» WORK INSTRUCTIONS
Write out the listing below character for character, though without its pictures.

» PROVIDED DATA
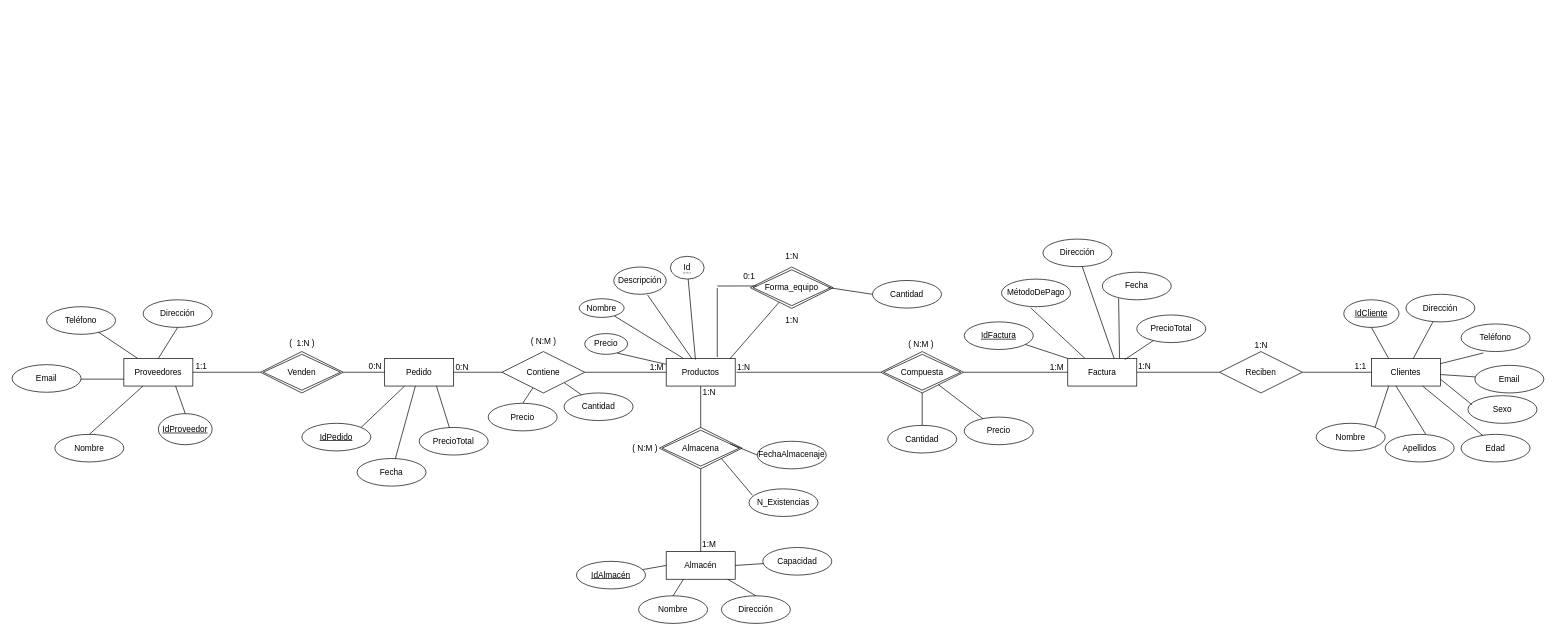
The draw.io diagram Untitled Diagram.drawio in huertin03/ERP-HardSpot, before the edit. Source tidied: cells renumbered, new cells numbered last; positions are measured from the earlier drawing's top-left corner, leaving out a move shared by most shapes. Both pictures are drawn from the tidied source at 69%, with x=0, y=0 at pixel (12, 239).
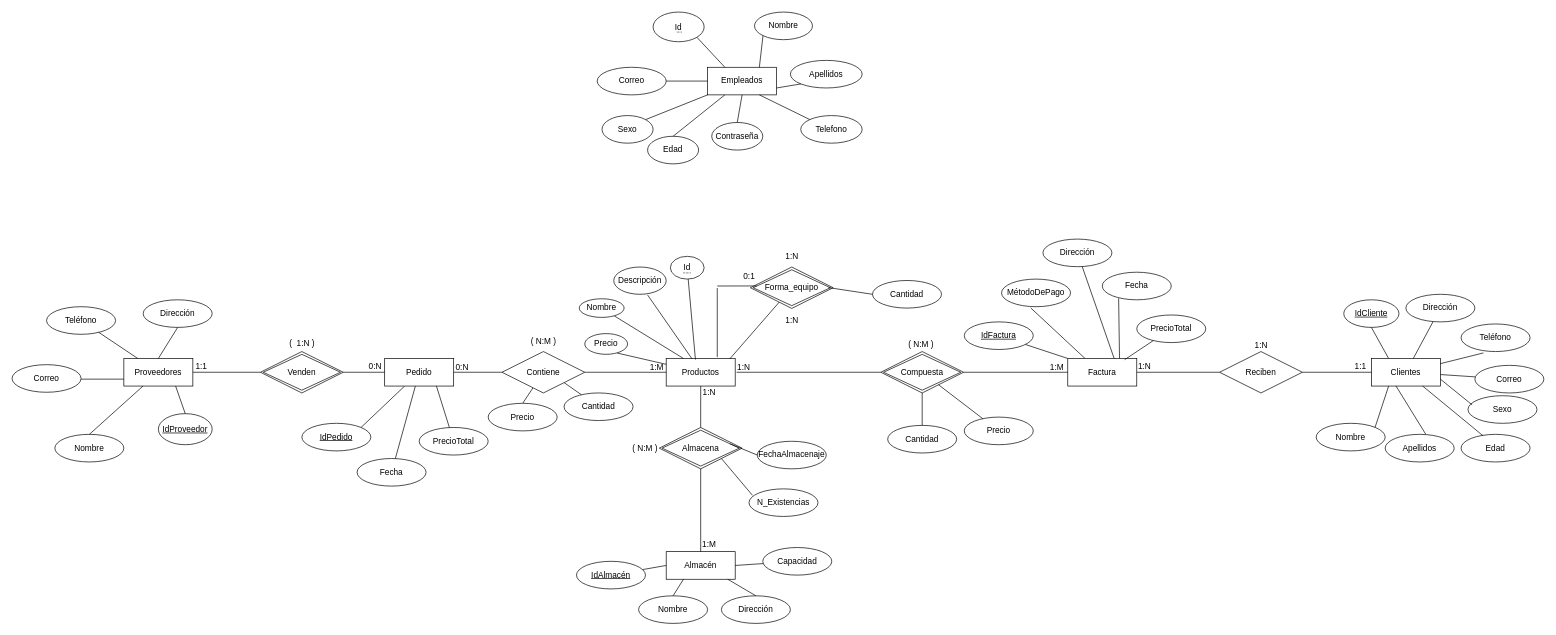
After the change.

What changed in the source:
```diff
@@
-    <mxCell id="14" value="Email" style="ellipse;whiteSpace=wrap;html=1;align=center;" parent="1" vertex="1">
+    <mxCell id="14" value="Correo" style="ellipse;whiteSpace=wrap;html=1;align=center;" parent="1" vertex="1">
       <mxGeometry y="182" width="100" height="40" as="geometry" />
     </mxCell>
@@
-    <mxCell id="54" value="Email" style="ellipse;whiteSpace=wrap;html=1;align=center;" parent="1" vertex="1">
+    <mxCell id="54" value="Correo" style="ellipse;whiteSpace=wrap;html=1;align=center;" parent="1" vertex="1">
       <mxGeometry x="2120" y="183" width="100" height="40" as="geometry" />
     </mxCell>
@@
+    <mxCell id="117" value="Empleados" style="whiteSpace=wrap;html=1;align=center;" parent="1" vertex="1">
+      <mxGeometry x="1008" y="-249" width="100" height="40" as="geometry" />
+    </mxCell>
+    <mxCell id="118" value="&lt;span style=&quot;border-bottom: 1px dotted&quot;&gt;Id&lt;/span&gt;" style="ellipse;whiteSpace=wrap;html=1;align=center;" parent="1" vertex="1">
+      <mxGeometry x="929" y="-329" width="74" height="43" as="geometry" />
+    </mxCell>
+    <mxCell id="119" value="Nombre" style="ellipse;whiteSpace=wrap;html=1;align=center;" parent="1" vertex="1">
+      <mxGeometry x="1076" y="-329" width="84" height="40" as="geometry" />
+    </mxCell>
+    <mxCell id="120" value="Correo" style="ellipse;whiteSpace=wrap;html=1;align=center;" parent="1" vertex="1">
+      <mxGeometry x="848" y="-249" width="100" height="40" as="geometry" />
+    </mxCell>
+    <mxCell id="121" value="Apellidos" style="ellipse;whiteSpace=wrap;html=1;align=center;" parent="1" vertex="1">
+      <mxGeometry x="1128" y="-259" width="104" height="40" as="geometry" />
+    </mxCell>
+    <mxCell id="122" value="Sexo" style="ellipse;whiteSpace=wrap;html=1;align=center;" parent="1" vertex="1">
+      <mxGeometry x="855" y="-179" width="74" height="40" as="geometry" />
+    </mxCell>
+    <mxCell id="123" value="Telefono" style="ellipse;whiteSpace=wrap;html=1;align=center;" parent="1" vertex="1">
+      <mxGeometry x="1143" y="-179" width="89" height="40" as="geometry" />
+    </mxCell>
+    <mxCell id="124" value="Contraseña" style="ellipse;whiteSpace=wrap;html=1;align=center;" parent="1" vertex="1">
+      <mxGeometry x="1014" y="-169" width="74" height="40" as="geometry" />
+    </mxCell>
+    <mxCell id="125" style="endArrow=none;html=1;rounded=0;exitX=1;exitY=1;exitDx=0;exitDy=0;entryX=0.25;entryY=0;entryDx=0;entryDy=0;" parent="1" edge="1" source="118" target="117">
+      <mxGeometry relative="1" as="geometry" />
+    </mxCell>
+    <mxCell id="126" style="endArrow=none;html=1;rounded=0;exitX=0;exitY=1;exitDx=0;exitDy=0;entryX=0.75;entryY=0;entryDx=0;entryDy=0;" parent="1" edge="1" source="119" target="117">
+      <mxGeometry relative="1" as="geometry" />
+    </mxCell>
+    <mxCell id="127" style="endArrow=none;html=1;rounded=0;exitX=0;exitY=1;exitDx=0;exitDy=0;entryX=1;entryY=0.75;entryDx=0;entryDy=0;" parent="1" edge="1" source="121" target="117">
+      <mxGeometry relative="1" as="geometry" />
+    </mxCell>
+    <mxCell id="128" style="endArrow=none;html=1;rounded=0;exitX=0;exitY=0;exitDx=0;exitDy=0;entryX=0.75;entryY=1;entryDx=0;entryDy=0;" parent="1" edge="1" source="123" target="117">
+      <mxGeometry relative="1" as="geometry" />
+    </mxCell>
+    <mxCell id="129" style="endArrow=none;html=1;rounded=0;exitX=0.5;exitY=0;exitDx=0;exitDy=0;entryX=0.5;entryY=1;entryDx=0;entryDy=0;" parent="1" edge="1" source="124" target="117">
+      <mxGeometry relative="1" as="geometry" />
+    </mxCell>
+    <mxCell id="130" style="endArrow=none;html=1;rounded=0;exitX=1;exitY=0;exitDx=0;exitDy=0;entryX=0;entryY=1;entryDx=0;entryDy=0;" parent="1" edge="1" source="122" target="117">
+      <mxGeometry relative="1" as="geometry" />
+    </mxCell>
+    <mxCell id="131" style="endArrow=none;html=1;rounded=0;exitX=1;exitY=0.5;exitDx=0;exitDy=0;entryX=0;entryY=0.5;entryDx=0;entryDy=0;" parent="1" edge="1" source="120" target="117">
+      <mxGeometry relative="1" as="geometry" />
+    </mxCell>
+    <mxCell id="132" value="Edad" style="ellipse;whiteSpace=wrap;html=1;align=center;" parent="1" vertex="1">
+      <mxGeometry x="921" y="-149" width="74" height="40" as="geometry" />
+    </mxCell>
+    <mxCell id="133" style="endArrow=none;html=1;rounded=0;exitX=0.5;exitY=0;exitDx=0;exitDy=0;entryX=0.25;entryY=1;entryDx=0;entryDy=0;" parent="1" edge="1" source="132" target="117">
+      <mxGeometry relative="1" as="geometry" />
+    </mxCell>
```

» ANSWER BOX
The draw.io diagram Untitled Diagram.drawio in huertin03/ERP-HardSpot, before the edit. Source tidied: cells renumbered, new cells numbered last; positions are measured from the earlier drawing's top-left corner, leaving out a move shared by most shapes. Both pictures are drawn from the tidied source at 69%, with x=0, y=0 at pixel (12, 239).
After the change.

What changed in the source:
```diff
@@
-    <mxCell id="14" value="Email" style="ellipse;whiteSpace=wrap;html=1;align=center;" parent="1" vertex="1">
+    <mxCell id="14" value="Correo" style="ellipse;whiteSpace=wrap;html=1;align=center;" parent="1" vertex="1">
       <mxGeometry y="182" width="100" height="40" as="geometry" />
     </mxCell>
@@
-    <mxCell id="54" value="Email" style="ellipse;whiteSpace=wrap;html=1;align=center;" parent="1" vertex="1">
+    <mxCell id="54" value="Correo" style="ellipse;whiteSpace=wrap;html=1;align=center;" parent="1" vertex="1">
       <mxGeometry x="2120" y="183" width="100" height="40" as="geometry" />
     </mxCell>
@@
+    <mxCell id="117" value="Empleados" style="whiteSpace=wrap;html=1;align=center;" parent="1" vertex="1">
+      <mxGeometry x="1008" y="-249" width="100" height="40" as="geometry" />
+    </mxCell>
+    <mxCell id="118" value="&lt;span style=&quot;border-bottom: 1px dotted&quot;&gt;Id&lt;/span&gt;" style="ellipse;whiteSpace=wrap;html=1;align=center;" parent="1" vertex="1">
+      <mxGeometry x="929" y="-329" width="74" height="43" as="geometry" />
+    </mxCell>
+    <mxCell id="119" value="Nombre" style="ellipse;whiteSpace=wrap;html=1;align=center;" parent="1" vertex="1">
+      <mxGeometry x="1076" y="-329" width="84" height="40" as="geometry" />
+    </mxCell>
+    <mxCell id="120" value="Correo" style="ellipse;whiteSpace=wrap;html=1;align=center;" parent="1" vertex="1">
+      <mxGeometry x="848" y="-249" width="100" height="40" as="geometry" />
+    </mxCell>
+    <mxCell id="121" value="Apellidos" style="ellipse;whiteSpace=wrap;html=1;align=center;" parent="1" vertex="1">
+      <mxGeometry x="1128" y="-259" width="104" height="40" as="geometry" />
+    </mxCell>
+    <mxCell id="122" value="Sexo" style="ellipse;whiteSpace=wrap;html=1;align=center;" parent="1" vertex="1">
+      <mxGeometry x="855" y="-179" width="74" height="40" as="geometry" />
+    </mxCell>
+    <mxCell id="123" value="Telefono" style="ellipse;whiteSpace=wrap;html=1;align=center;" parent="1" vertex="1">
+      <mxGeometry x="1143" y="-179" width="89" height="40" as="geometry" />
+    </mxCell>
+    <mxCell id="124" value="Contraseña" style="ellipse;whiteSpace=wrap;html=1;align=center;" parent="1" vertex="1">
+      <mxGeometry x="1014" y="-169" width="74" height="40" as="geometry" />
+    </mxCell>
+    <mxCell id="125" style="endArrow=none;html=1;rounded=0;exitX=1;exitY=1;exitDx=0;exitDy=0;entryX=0.25;entryY=0;entryDx=0;entryDy=0;" parent="1" edge="1" source="118" target="117">
+      <mxGeometry relative="1" as="geometry" />
+    </mxCell>
+    <mxCell id="126" style="endArrow=none;html=1;rounded=0;exitX=0;exitY=1;exitDx=0;exitDy=0;entryX=0.75;entryY=0;entryDx=0;entryDy=0;" parent="1" edge="1" source="119" target="117">
+      <mxGeometry relative="1" as="geometry" />
+    </mxCell>
+    <mxCell id="127" style="endArrow=none;html=1;rounded=0;exitX=0;exitY=1;exitDx=0;exitDy=0;entryX=1;entryY=0.75;entryDx=0;entryDy=0;" parent="1" edge="1" source="121" target="117">
+      <mxGeometry relative="1" as="geometry" />
+    </mxCell>
+    <mxCell id="128" style="endArrow=none;html=1;rounded=0;exitX=0;exitY=0;exitDx=0;exitDy=0;entryX=0.75;entryY=1;entryDx=0;entryDy=0;" parent="1" edge="1" source="123" target="117">
+      <mxGeometry relative="1" as="geometry" />
+    </mxCell>
+    <mxCell id="129" style="endArrow=none;html=1;rounded=0;exitX=0.5;exitY=0;exitDx=0;exitDy=0;entryX=0.5;entryY=1;entryDx=0;entryDy=0;" parent="1" edge="1" source="124" target="117">
+      <mxGeometry relative="1" as="geometry" />
+    </mxCell>
+    <mxCell id="130" style="endArrow=none;html=1;rounded=0;exitX=1;exitY=0;exitDx=0;exitDy=0;entryX=0;entryY=1;entryDx=0;entryDy=0;" parent="1" edge="1" source="122" target="117">
+      <mxGeometry relative="1" as="geometry" />
+    </mxCell>
+    <mxCell id="131" style="endArrow=none;html=1;rounded=0;exitX=1;exitY=0.5;exitDx=0;exitDy=0;entryX=0;entryY=0.5;entryDx=0;entryDy=0;" parent="1" edge="1" source="120" target="117">
+      <mxGeometry relative="1" as="geometry" />
+    </mxCell>
+    <mxCell id="132" value="Edad" style="ellipse;whiteSpace=wrap;html=1;align=center;" parent="1" vertex="1">
+      <mxGeometry x="921" y="-149" width="74" height="40" as="geometry" />
+    </mxCell>
+    <mxCell id="133" style="endArrow=none;html=1;rounded=0;exitX=0.5;exitY=0;exitDx=0;exitDy=0;entryX=0.25;entryY=1;entryDx=0;entryDy=0;" parent="1" edge="1" source="132" target="117">
+      <mxGeometry relative="1" as="geometry" />
+    </mxCell>
```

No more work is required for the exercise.